12. CASE 4 was really unfortunate. I acted for the mother (“M”), who was a long-time client. I had acted for her in child custody and divorce proceedings previously. Throughout those proceedings, I pushed hard for M because her ex-husband (“X”) had been fundamentally chauvinistic, condescending and bullying towards M. To give an example, at the first mediation, X told the Judge, “Usually it is the man who leaves the woman, so how can the woman leave the man here?!”.
13. A few years later, parties were back in Court disputing their child’s primary school application. For reasons best known to her, M became extremely un-cooperative with me. She refused to provide me with the information I requested and refused to take my advice. In issue was which school to send their child to. X suggested sending the child to M’s alma mater. However, M refused solely on the basis that her alma mater was a branded school and students from branded schools turn out arrogant. Unsurprisingly, X filed an urgent application. 2 weeks before the deadline for registration, M agreed to attempt registration of the child at her alma mater upon certain conditions. We sent a proposal and X agreed, so lawyers were going to record a Consent Order at the next hearing.
14. A few days before the hearing, M suddenly said that she wanted to “fight” the hearing. Obviously, I did not agree with this. After all, we had already come to an agreement in writing. Moreover, M was intending to vary the custody order to have more time with the child in the future. If M “fought” for the sake of fighting, this would reflect badly on her in the future. Nonetheless, I said that it was my duty to follow her instructions but that my charges would be higher since she wanted to contest the matter. She refused to pay and changed lawyer. Her new lawyer told me that M said that I “refused to fight”. Last I checked, she then changed lawyers at least another time.
15. M in CASE 4 just lost the plot unfortunately. She was plainly not thinking for the child. It also did not make strategic sense to fight for the sake of fighting. Sadly, this was 1 case where I found myself conflicted between my many duties – to M, to the Court, and to a just outcome for the child.
C. Case 5: Of Egos and Calculated Decisions
16. CASE 5 was nothing flash. I acted for the mother (“M”) in a financially lopsided marriage. Her soon-to-be-ex-husband (“X”) kept beating his chest from the outset, saying that he would “fight” for the care of the children. But we knew that he wanted to get a quick divorce to marry his mistress. X offered a large sum of money (by any standards) but on the condition that M gave up care of the children to X. M did not have the resources to contest the care of the children, and she told me that X had no real interest in the children but just wanted to exert power over her.
17. We called X’s bluff by accepting his offer. It was a calculated decision. The analogy I used with M was this – X and her were pulling on a rope in opposite directions, so X could either continue pulling, or let go. M let go and X fell flat on his back.
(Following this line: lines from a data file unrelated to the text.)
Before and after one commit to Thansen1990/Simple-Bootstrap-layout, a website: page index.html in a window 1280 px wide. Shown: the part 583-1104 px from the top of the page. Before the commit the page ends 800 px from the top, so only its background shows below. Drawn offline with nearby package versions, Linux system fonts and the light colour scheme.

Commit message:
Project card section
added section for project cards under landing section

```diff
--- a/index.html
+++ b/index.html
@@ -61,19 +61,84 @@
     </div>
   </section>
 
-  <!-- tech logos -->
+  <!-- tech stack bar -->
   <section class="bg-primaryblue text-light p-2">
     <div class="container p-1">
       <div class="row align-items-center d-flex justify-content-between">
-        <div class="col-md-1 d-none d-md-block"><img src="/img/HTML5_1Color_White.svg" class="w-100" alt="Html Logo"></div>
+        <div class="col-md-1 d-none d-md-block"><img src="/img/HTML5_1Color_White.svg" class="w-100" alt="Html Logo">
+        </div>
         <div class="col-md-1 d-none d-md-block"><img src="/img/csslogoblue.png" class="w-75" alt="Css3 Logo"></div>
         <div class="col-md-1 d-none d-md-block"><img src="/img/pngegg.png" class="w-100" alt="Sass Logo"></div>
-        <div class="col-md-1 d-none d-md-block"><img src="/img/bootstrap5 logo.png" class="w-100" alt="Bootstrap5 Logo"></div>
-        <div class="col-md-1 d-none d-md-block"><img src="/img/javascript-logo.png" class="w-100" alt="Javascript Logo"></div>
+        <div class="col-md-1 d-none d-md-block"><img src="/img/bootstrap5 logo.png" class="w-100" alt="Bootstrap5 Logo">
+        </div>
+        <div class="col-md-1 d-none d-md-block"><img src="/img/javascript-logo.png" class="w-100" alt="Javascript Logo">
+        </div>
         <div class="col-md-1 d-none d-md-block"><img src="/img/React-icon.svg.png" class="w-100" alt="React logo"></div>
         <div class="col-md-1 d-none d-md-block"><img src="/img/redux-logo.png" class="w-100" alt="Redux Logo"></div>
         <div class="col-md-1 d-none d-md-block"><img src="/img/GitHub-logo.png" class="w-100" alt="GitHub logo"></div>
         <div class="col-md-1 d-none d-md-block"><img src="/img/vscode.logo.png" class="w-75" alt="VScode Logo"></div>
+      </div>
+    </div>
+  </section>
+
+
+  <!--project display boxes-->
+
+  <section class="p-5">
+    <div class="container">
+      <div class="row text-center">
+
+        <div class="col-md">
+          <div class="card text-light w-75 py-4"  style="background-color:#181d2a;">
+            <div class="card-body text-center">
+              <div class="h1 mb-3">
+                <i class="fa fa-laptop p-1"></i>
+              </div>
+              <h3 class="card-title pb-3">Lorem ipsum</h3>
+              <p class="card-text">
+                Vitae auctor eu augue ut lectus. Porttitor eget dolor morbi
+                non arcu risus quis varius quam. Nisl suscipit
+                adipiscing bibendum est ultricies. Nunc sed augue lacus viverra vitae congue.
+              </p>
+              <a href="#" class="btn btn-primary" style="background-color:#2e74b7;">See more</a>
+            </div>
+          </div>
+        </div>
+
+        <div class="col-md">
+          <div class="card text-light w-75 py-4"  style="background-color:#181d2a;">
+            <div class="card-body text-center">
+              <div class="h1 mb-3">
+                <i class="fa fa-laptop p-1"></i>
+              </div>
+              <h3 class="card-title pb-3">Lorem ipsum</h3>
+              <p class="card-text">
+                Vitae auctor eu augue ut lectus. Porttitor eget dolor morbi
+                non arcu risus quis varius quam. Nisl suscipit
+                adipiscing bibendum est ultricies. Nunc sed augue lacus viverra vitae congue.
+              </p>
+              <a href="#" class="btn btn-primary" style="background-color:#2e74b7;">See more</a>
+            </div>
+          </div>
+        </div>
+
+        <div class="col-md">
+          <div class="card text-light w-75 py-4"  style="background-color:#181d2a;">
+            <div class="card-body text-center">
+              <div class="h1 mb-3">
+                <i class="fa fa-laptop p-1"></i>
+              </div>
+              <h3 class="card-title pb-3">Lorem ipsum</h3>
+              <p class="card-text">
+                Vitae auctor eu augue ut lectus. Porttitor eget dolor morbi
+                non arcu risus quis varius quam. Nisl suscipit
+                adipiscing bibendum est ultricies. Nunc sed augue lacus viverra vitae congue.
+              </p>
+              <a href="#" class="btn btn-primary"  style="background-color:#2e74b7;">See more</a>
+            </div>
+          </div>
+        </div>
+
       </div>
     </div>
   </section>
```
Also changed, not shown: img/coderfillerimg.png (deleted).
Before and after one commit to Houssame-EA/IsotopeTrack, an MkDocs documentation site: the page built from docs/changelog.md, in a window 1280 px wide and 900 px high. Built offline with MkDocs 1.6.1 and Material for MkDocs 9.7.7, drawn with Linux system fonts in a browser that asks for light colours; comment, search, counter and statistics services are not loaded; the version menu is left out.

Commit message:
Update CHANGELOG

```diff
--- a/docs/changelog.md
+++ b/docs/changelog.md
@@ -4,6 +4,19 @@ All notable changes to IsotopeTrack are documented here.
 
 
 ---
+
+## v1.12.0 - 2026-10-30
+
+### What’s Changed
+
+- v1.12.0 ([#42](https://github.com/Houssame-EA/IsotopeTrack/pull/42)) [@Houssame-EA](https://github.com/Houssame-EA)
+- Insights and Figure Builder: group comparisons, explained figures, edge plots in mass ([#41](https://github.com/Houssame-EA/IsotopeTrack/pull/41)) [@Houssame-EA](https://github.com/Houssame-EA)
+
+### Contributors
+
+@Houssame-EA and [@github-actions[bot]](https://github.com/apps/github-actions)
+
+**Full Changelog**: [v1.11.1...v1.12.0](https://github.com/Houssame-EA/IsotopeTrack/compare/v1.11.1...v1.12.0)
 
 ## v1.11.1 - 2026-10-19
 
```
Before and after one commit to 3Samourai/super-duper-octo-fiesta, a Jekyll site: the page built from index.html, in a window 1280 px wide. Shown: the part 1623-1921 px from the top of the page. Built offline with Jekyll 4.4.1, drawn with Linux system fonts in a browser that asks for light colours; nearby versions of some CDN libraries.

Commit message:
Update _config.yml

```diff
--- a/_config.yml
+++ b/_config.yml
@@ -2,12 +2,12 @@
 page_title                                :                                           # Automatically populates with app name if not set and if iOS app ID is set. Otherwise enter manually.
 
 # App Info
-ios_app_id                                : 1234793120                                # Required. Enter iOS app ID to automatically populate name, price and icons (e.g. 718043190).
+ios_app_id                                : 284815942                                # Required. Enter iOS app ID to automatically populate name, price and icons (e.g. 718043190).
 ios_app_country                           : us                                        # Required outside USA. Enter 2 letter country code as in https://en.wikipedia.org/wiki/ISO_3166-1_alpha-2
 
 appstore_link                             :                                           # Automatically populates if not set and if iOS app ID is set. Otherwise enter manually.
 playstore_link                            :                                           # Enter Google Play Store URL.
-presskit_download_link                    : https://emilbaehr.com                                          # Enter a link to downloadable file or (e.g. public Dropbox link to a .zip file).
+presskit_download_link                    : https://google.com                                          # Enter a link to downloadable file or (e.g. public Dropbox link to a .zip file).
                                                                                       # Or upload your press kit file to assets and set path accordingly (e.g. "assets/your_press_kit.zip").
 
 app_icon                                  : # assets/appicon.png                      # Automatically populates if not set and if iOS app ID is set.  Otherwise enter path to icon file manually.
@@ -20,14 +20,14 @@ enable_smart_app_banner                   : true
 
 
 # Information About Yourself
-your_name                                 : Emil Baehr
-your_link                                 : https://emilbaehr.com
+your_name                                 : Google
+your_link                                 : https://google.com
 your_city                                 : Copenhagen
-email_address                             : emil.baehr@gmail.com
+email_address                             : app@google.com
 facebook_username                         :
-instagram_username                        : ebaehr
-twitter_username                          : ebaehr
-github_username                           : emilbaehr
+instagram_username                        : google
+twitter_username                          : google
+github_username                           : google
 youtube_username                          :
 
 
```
He paid M, and right on cue as predicted, X kept sending the children back to M shortly after the divorce. X’s ego drove him to threaten to “fight” for the children with no real intention to have their care. When he realized that he wanted out of the marriage sooner rather than later (to be with his mistress), he made an offer which was more generous than he wanted to make, yet still insisted on imposing a condition involving the care of the children. In the end, it was X’s ego that gave M a good outcome.